• [Brief]
Everything in the data except the pictures belongs in your answer, copied exactly.

• [The data]
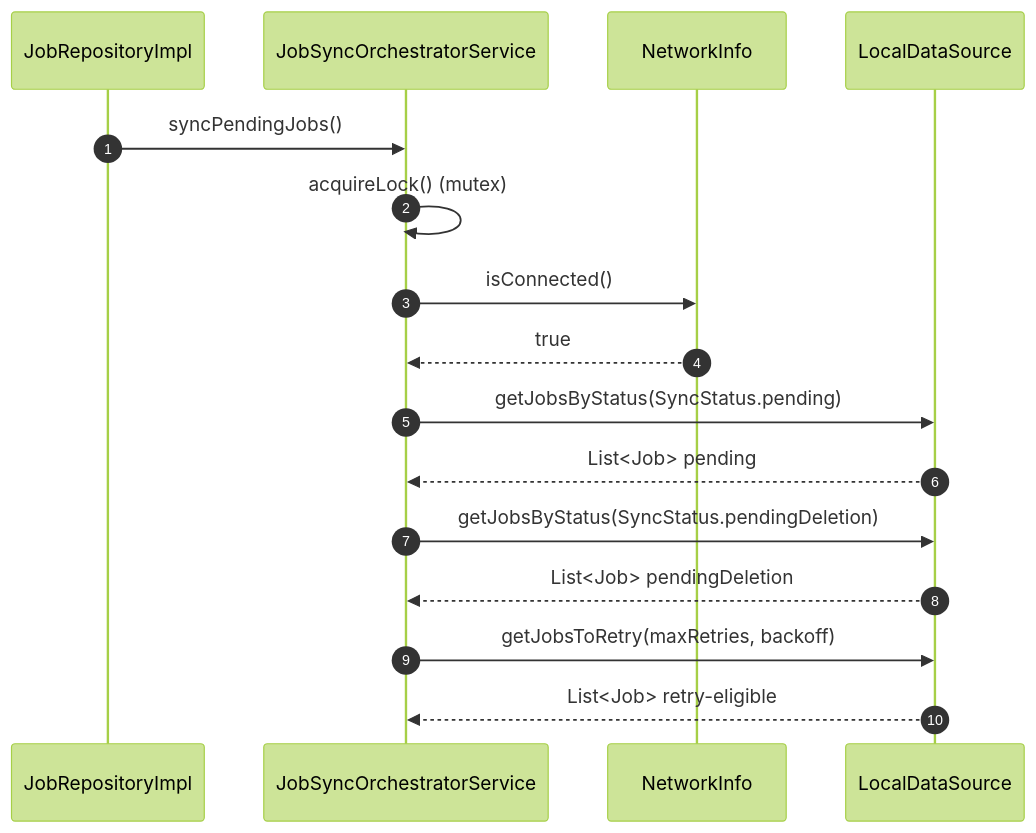
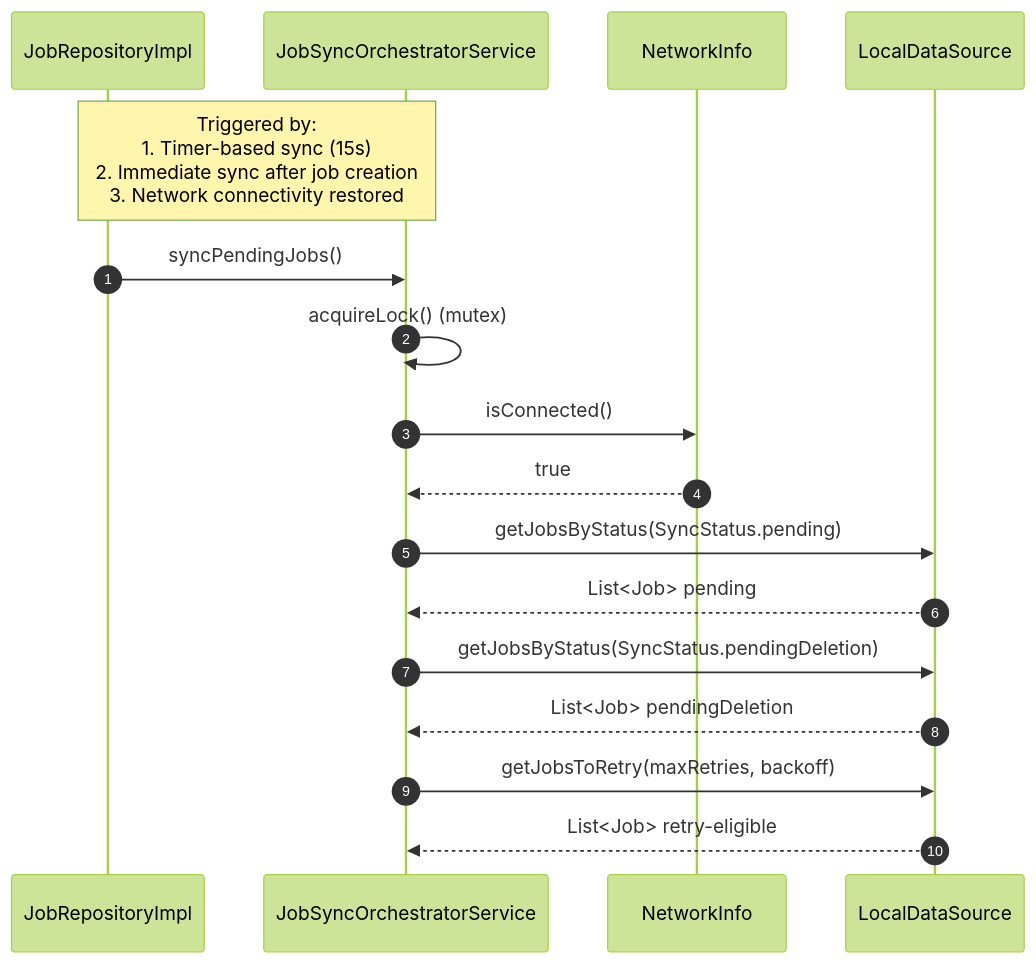
The fifth of 9 diagrams in docs/current/feature-job-dataflow.md (MediScribe/docjet-mobile), drawn with Mermaid (forest theme) before and after one commit. The commit also changed other lines of this file and 9 other files, not shown here.

First line of the commit message:
Implement immediate job sync on creation

````diff
--- a/docs/current/feature-job-dataflow.md
+++ b/docs/current/feature-job-dataflow.md
@@ -842,22 +879,24 @@
 ```mermaid
 sequenceDiagram
     autonumber
     participant JobRepo as JobRepositoryImpl
     participant Orchestrator as JobSyncOrchestratorService
     participant Network as NetworkInfo
     participant LocalDS as LocalDataSource
+    
+    Note over JobRepo, Orchestrator: Triggered by:<br/>1. Timer-based sync (15s)<br/>2. Immediate sync after job creation<br/>3. Network connectivity restored
     
     JobRepo->>Orchestrator: syncPendingJobs()
     Orchestrator->>Orchestrator: acquireLock() (mutex)
     Orchestrator->>Network: isConnected()
     Network-->>Orchestrator: true
     
     Orchestrator->>LocalDS: getJobsByStatus(SyncStatus.pending)
     LocalDS-->>Orchestrator: List<Job> pending
     
     Orchestrator->>LocalDS: getJobsByStatus(SyncStatus.pendingDeletion)
     LocalDS-->>Orchestrator: List<Job> pendingDeletion
     
     Orchestrator->>LocalDS: getJobsToRetry(maxRetries, backoff)
     LocalDS-->>Orchestrator: List<Job> retry-eligible
 ```
````
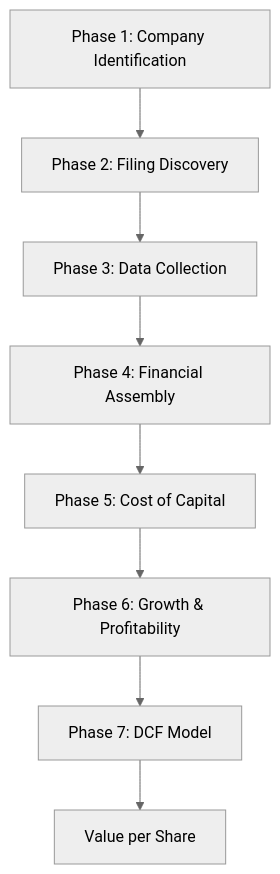
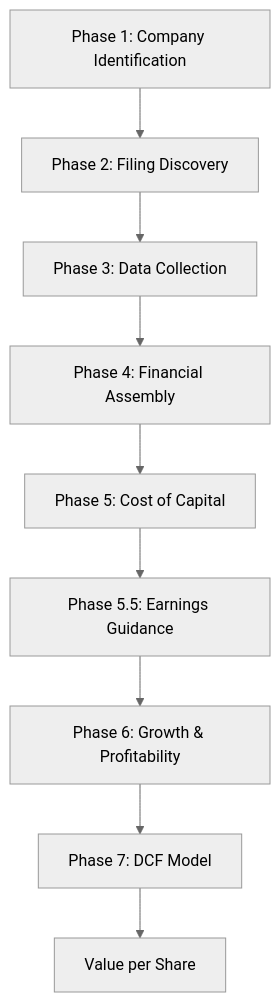
The diagram in docs/how-it-works.mdx (craigdsouza/valuation101), drawn with Mermaid (neutral theme) before and after one commit. The commit also changed other lines of this file and 34 other files, not shown here.

````diff
--- a/docs/how-it-works.mdx
+++ b/docs/how-it-works.mdx
@@ -11,10 +25,11 @@
 ```mermaid
 graph TD
     P1[Phase 1: Company Identification] --> P2[Phase 2: Filing Discovery]
     P2 --> P3[Phase 3: Data Collection]
     P3 --> P4[Phase 4: Financial Assembly]
     P4 --> P5[Phase 5: Cost of Capital]
-    P5 --> P6[Phase 6: Growth & Profitability]
+    P5 --> P5b[Phase 5.5: Earnings Guidance]
+    P5b --> P6[Phase 6: Growth & Profitability]
     P6 --> P7[Phase 7: DCF Model]
     P7 --> OUT[Value per Share]
 ```
````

• [Answer for the task]
The fifth of 9 diagrams in docs/current/feature-job-dataflow.md (MediScribe/docjet-mobile), drawn with Mermaid (forest theme) before and after one commit. The commit also changed other lines of this file and 9 other files, not shown here.

First line of the commit message:
Implement immediate job sync on creation

````diff
--- a/docs/current/feature-job-dataflow.md
+++ b/docs/current/feature-job-dataflow.md
@@ -842,22 +879,24 @@
 ```mermaid
 sequenceDiagram
     autonumber
     participant JobRepo as JobRepositoryImpl
     participant Orchestrator as JobSyncOrchestratorService
     participant Network as NetworkInfo
     participant LocalDS as LocalDataSource
+    
+    Note over JobRepo, Orchestrator: Triggered by:<br/>1. Timer-based sync (15s)<br/>2. Immediate sync after job creation<br/>3. Network connectivity restored
     
     JobRepo->>Orchestrator: syncPendingJobs()
     Orchestrator->>Orchestrator: acquireLock() (mutex)
     Orchestrator->>Network: isConnected()
     Network-->>Orchestrator: true
     
     Orchestrator->>LocalDS: getJobsByStatus(SyncStatus.pending)
     LocalDS-->>Orchestrator: List<Job> pending
     
     Orchestrator->>LocalDS: getJobsByStatus(SyncStatus.pendingDeletion)
     LocalDS-->>Orchestrator: List<Job> pendingDeletion
     
     Orchestrator->>LocalDS: getJobsToRetry(maxRetries, backoff)
     LocalDS-->>Orchestrator: List<Job> retry-eligible
 ```
````
The diagram in docs/how-it-works.mdx (craigdsouza/valuation101), drawn with Mermaid (neutral theme) before and after one commit. The commit also changed other lines of this file and 34 other files, not shown here.

````diff
--- a/docs/how-it-works.mdx
+++ b/docs/how-it-works.mdx
@@ -11,10 +25,11 @@
 ```mermaid
 graph TD
     P1[Phase 1: Company Identification] --> P2[Phase 2: Filing Discovery]
     P2 --> P3[Phase 3: Data Collection]
     P3 --> P4[Phase 4: Financial Assembly]
     P4 --> P5[Phase 5: Cost of Capital]
-    P5 --> P6[Phase 6: Growth & Profitability]
+    P5 --> P5b[Phase 5.5: Earnings Guidance]
+    P5b --> P6[Phase 6: Growth & Profitability]
     P6 --> P7[Phase 7: DCF Model]
     P7 --> OUT[Value per Share]
 ```
````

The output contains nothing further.